Entries shown
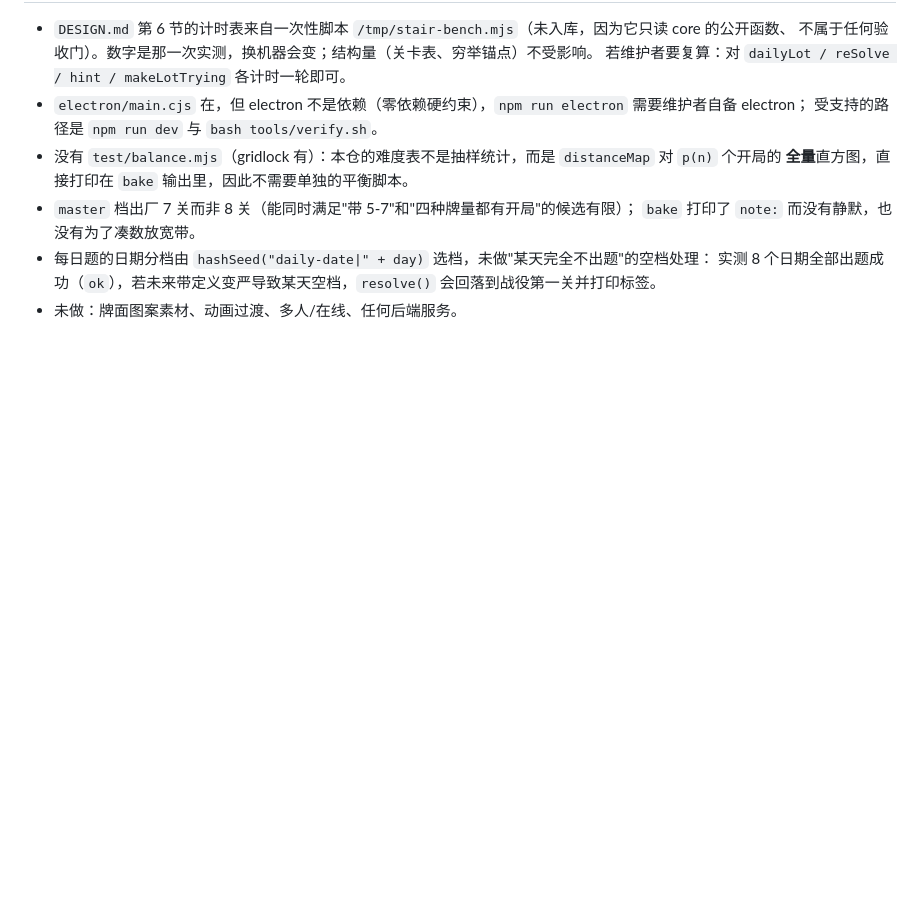
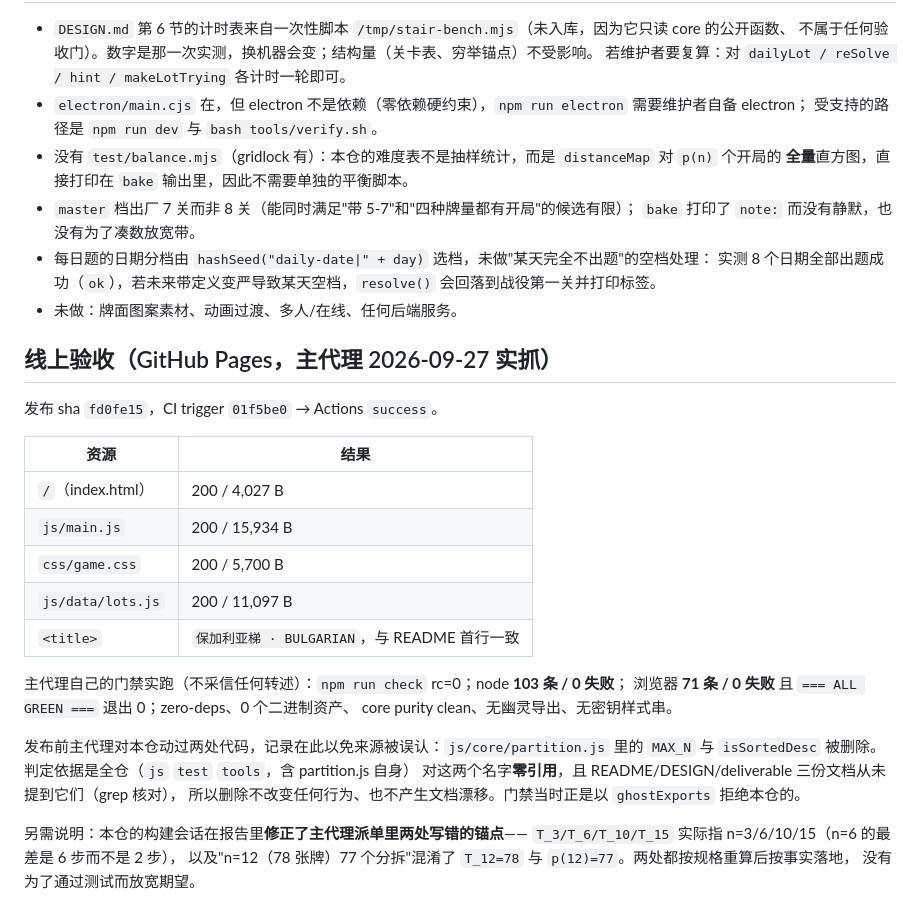
Before and after one commit to z-biz-game/z-biz-game-staircase-cos, a Markdown page: deliverable.md, the part around the change. Drawn GitHub-style; blank space fills up the shorter version.

Commit message:
feat: z-biz-game-staircase-cos — a puzzle whose difficulty is a measurement

```diff
--- a/deliverable.md
+++ b/deliverable.md
@@ -181,3 +181,29 @@ rows: 19 fail: 0
 * 每日题的日期分档由 `hashSeed("daily-date|" + day)` 选档，未做"某天完全不出题"的空档处理：
   实测 8 个日期全部出题成功（`ok`），若未来带定义变严导致某天空档，`resolve()` 会回落到战役第一关并打印标签。
 * 未做：牌面图案素材、动画过渡、多人/在线、任何后端服务。
+
+## 线上验收（GitHub Pages，主代理 2026-09-27 实抓）
+
+发布 sha `fd0fe15`，CI trigger `01f5be0` → Actions `success`。
+
+| 资源 | 结果 |
+| --- | --- |
+| `/`（index.html） | 200 / 4,027 B |
+| `js/main.js` | 200 / 15,934 B |
+| `css/game.css` | 200 / 5,700 B |
+| `js/data/lots.js` | 200 / 11,097 B |
+| `<title>` | `保加利亚梯 · BULGARIAN`，与 README 首行一致 |
+
+主代理自己的门禁实跑（不采信任何转述）：`npm run check` rc=0；node **103 条 / 0 失败**；
+浏览器 **71 条 / 0 失败** 且 `=== ALL GREEN ===` 退出 0；zero-deps、0 个二进制资产、
+core purity clean、无幽灵导出、无密钥样式串。
+
+发布前主代理对本仓动过两处代码，记录在此以免来源被误认：`js/core/partition.js` 里的
+`MAX_N` 与 `isSortedDesc` 被删除。判定依据是全仓（`js` `test` `tools`，含 partition.js 自身）
+对这两个名字**零引用**，且 README/DESIGN/deliverable 三份文档从未提到它们（grep 核对），
+所以删除不改变任何行为、也不产生文档漂移。门禁当时正是以 `ghostExports` 拒绝本仓的。
+
+另需说明：本仓的构建会话在报告里**修正了主代理派单里两处写错的锚点**——
+`T_3/T_6/T_10/T_15` 实际指 n=3/6/10/15（n=6 的最差是 6 步而不是 2 步），
+以及"n=12（78 张牌）77 个分拆"混淆了 `T_12=78` 与 `p(12)=77`。两处都按规格重算后按事实落地，
+没有为了通过测试而放宽期望。
```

Work to complete
Search the data above for "game" and copy every line where it turns up.

Response below
Before and after one commit to z-biz-game/z-biz-game-staircase-cos, a Markdown page: deliverable.md, the part around the change. Drawn GitHub-style; blank space fills up the shorter version.
feat: z-biz-game-staircase-cos — a puzzle whose difficulty is a measurement
+| `css/game.css` | 200 / 5,700 B |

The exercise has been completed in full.